▶ [What is required] Filter out every line below that lacks "figure", and copy the rest.

▶ [Provided records]
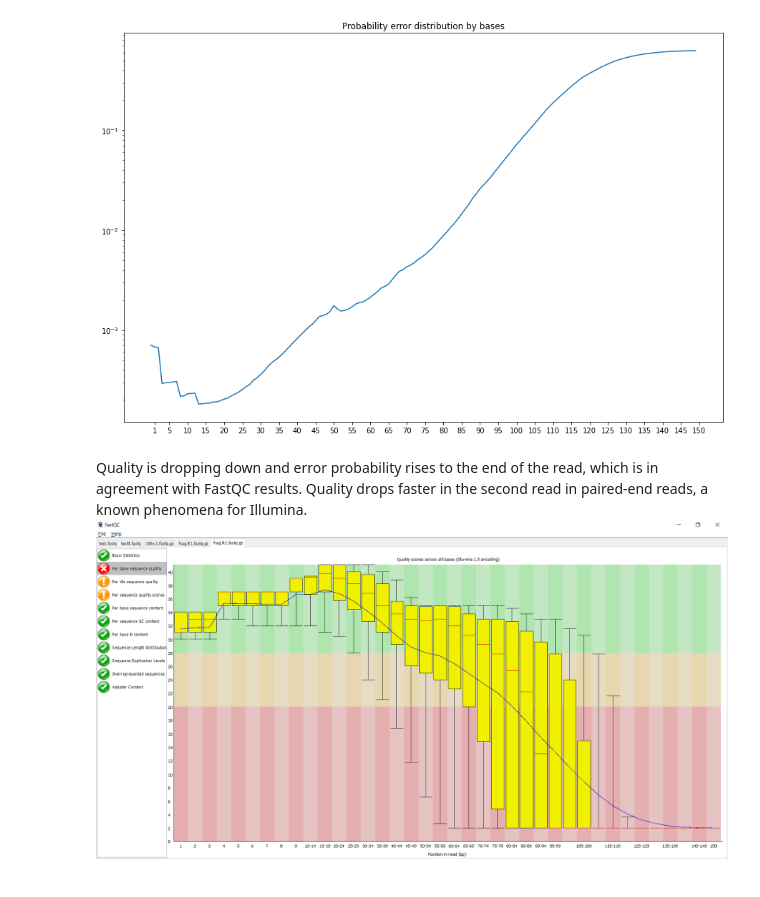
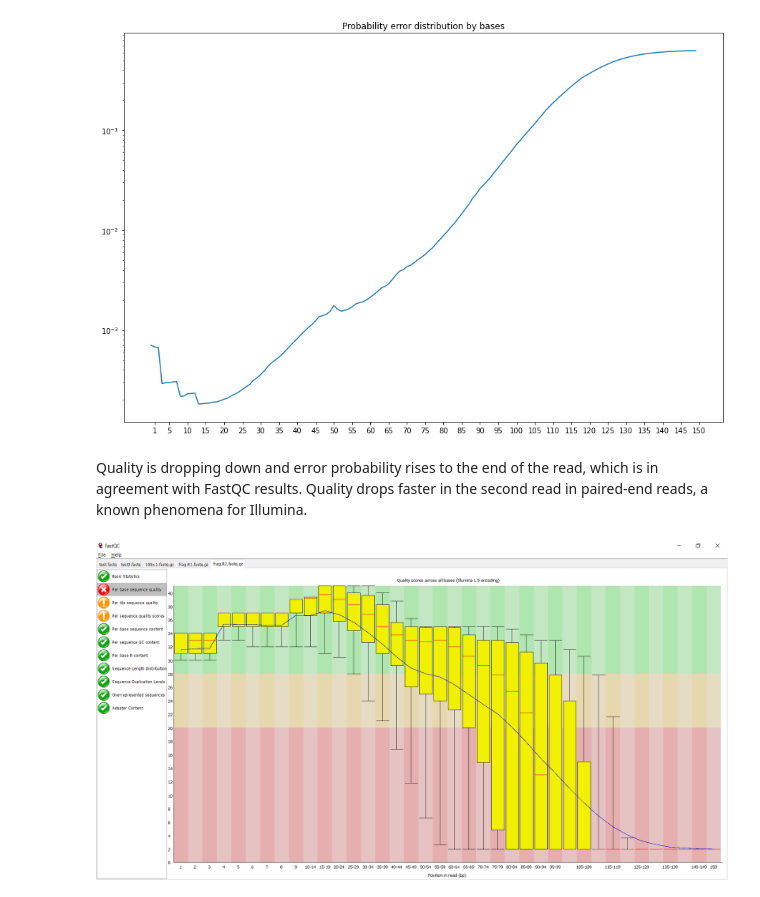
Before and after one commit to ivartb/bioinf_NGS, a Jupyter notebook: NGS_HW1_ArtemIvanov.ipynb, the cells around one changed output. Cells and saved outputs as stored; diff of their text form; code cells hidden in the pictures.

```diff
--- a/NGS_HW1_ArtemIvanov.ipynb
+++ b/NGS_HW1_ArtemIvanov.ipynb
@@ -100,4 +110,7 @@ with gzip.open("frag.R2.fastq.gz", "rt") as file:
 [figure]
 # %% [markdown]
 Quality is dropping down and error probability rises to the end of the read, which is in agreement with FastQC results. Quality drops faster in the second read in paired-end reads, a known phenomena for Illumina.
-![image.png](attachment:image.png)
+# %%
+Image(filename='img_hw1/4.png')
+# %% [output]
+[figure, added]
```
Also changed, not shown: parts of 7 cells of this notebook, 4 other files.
* * *
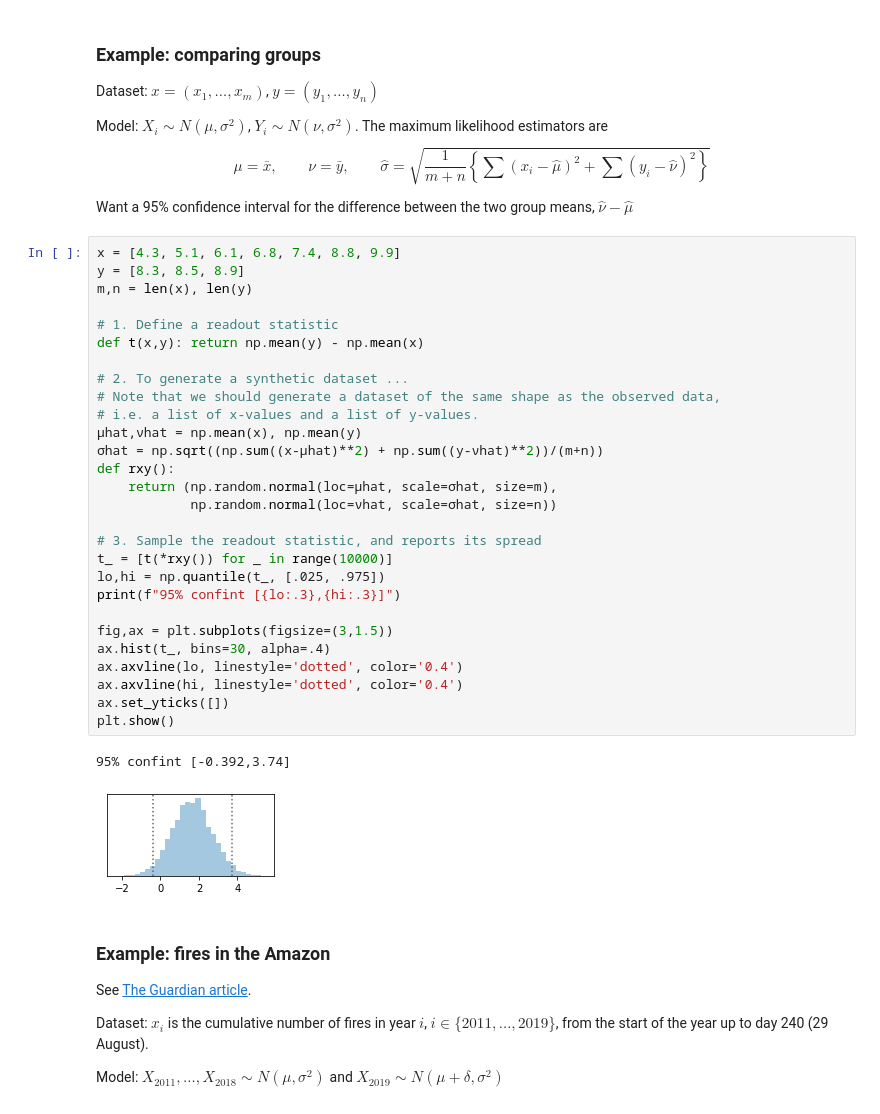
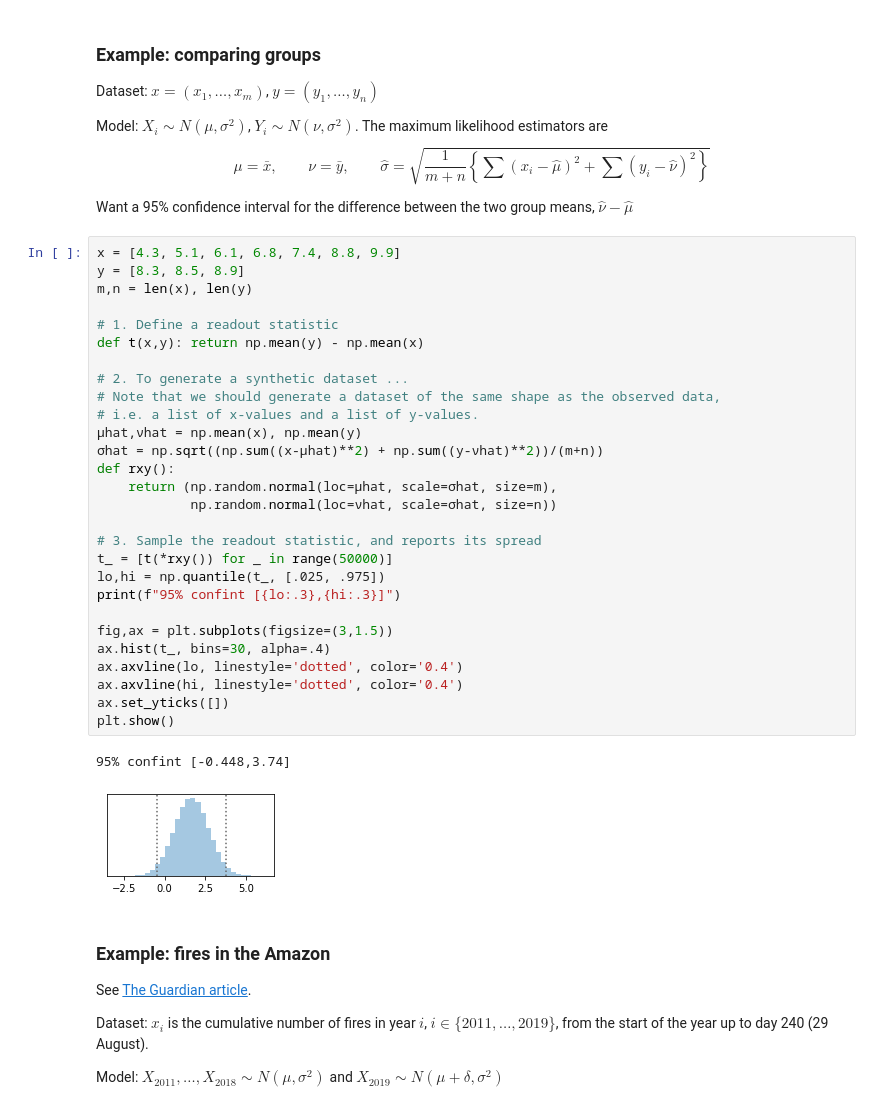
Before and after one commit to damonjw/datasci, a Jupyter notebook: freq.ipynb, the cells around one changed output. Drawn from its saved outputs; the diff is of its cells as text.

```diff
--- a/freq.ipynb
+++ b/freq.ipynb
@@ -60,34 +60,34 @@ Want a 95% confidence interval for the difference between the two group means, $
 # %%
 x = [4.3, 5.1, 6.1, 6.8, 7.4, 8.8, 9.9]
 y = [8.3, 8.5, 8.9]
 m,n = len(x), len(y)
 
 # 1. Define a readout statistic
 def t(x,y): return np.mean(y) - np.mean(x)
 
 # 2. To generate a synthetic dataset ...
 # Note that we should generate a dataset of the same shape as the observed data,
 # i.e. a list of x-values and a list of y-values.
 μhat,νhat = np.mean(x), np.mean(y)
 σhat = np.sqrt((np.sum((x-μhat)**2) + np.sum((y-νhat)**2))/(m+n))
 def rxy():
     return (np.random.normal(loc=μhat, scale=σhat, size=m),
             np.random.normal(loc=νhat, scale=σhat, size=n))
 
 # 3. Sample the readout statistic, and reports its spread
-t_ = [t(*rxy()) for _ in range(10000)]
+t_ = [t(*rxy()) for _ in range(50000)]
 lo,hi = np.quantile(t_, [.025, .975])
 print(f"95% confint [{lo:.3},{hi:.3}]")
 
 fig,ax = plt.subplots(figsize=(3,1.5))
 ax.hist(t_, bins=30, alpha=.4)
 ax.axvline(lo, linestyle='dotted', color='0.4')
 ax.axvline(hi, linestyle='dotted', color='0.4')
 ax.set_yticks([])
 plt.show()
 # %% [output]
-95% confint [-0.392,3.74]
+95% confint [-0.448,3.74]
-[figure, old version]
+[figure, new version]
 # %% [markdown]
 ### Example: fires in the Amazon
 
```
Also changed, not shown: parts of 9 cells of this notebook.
---
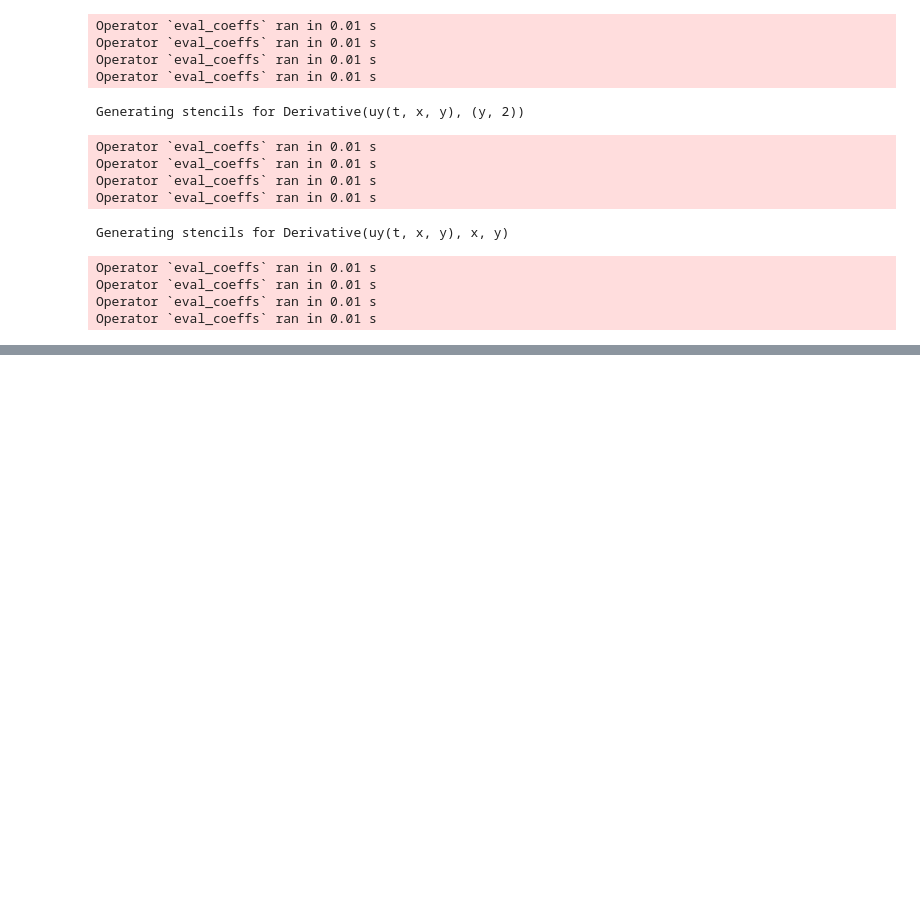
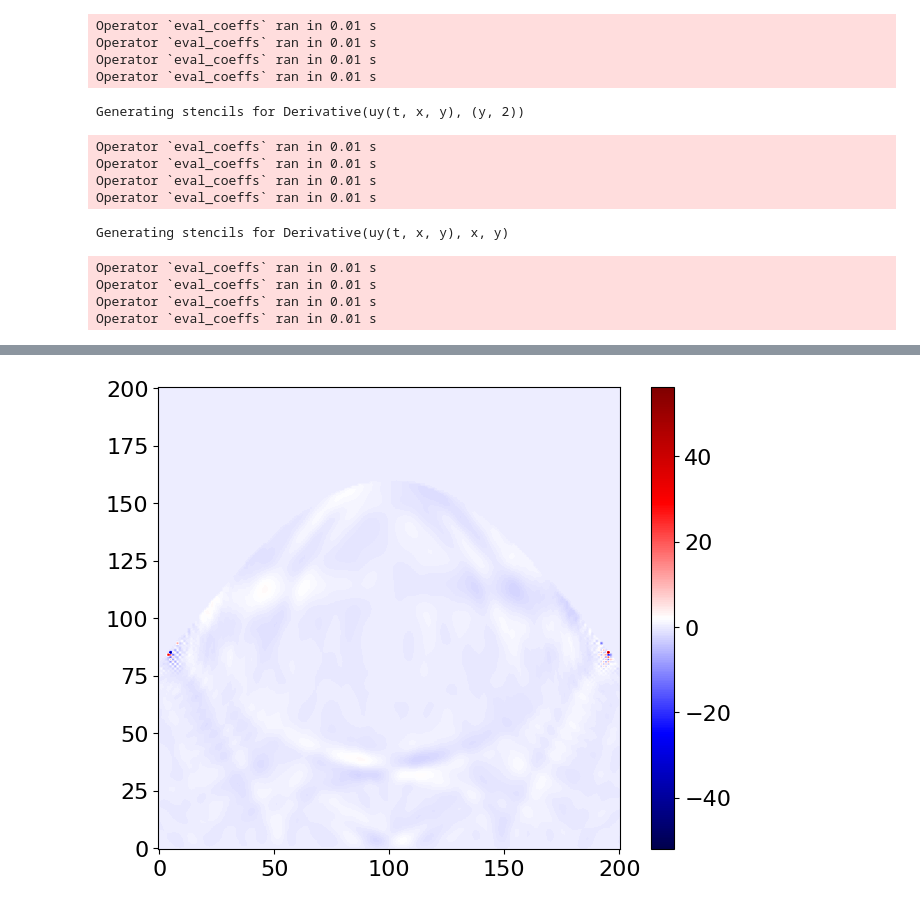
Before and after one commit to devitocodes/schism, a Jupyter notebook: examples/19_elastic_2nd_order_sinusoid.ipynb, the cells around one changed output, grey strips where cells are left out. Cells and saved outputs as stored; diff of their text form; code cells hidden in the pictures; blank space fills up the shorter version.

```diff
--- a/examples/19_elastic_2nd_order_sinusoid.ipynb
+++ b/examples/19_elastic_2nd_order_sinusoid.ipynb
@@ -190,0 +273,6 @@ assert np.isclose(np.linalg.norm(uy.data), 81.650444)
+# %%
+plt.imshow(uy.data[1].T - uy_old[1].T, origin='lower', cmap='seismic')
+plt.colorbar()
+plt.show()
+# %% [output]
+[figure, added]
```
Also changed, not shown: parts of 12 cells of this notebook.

▶ [Answer box]
 [figure]
+[figure, added]
-[figure, old version]
+[figure, new version]
+[figure, added]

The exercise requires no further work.